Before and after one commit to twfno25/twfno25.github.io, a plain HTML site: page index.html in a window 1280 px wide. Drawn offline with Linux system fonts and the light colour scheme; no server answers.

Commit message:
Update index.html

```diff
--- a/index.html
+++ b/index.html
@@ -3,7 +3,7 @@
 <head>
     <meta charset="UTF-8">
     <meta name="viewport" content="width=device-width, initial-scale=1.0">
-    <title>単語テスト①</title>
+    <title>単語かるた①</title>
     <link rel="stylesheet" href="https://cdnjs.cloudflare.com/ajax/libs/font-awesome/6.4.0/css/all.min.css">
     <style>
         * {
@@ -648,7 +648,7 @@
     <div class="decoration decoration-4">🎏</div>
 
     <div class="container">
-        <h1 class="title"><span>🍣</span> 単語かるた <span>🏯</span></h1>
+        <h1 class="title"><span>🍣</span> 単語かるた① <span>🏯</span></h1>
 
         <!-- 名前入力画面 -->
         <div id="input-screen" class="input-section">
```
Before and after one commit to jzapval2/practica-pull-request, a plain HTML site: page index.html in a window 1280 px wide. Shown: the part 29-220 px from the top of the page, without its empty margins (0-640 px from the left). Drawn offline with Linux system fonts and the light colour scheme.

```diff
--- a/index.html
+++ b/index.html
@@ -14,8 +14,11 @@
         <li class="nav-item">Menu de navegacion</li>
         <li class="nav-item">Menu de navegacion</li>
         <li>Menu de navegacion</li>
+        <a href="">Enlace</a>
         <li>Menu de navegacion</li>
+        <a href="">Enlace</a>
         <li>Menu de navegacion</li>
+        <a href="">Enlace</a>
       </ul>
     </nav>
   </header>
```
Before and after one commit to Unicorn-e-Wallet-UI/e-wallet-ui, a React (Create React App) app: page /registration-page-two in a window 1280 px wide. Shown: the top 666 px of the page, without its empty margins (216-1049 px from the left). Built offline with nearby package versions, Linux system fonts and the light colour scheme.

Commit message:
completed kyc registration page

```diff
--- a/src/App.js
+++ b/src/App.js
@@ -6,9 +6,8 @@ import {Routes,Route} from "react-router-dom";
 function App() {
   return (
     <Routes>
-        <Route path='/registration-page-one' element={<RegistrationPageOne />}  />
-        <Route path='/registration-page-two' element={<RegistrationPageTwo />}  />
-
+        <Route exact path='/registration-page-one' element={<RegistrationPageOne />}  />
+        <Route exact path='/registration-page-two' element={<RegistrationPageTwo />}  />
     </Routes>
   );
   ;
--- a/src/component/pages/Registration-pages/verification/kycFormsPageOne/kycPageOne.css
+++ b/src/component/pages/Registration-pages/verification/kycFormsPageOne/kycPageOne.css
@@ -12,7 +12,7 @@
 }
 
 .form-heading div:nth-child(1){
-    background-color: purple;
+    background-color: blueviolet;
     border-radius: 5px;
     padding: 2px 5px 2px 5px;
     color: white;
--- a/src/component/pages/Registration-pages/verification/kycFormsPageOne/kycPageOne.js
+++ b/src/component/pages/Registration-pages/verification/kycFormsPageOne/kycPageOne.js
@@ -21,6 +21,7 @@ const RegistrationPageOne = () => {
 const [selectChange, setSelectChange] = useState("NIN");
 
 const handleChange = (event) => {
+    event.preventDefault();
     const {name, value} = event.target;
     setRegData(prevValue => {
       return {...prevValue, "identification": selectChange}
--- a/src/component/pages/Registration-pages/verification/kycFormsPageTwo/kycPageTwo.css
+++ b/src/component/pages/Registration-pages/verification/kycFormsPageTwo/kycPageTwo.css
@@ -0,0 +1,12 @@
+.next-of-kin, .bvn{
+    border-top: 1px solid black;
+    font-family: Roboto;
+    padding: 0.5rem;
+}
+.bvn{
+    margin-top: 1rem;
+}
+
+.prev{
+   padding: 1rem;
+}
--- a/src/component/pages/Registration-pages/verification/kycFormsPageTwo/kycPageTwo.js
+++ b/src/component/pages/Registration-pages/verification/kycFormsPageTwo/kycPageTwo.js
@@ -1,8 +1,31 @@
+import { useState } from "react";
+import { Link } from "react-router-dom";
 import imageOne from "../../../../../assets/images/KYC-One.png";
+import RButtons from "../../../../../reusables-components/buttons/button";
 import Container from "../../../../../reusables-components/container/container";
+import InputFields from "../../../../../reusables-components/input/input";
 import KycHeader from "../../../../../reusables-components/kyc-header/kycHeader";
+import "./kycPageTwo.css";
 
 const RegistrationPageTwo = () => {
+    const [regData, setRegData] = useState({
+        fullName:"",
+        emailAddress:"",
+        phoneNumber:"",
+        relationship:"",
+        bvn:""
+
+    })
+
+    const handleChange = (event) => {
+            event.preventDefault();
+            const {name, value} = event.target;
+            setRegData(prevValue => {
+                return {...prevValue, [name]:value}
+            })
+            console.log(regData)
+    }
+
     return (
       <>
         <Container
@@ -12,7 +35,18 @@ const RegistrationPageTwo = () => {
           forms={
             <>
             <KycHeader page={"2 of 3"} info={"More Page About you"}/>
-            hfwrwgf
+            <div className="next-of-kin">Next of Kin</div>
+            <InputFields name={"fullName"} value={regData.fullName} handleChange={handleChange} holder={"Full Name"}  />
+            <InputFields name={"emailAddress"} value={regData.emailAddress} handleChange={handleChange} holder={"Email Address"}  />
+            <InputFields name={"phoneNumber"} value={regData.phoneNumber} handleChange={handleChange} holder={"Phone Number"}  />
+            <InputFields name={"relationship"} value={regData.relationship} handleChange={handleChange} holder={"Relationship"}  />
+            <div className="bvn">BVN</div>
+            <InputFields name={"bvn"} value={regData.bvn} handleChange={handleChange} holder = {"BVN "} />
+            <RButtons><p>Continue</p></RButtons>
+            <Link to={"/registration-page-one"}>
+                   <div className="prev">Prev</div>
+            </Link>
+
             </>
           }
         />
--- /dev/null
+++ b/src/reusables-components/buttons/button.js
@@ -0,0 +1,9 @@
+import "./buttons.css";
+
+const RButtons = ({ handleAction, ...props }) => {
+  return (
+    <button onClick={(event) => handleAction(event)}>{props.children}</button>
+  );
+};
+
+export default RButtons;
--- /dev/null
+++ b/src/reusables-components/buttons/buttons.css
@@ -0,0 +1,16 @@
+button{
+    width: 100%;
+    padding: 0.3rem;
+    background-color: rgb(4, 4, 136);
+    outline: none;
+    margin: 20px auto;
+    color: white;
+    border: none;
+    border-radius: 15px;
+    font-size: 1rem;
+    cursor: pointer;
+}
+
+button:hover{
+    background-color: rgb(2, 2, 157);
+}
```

++++

> _EXERCISE DESCRIPTION_: Search the records for the string "Routes" and report each line that has it.

> _SOLUTION FOR THIS PROBLEM_:
@@ -6,9 +6,8 @@ import {Routes,Route} from "react-router-dom";
     <Routes>
     </Routes>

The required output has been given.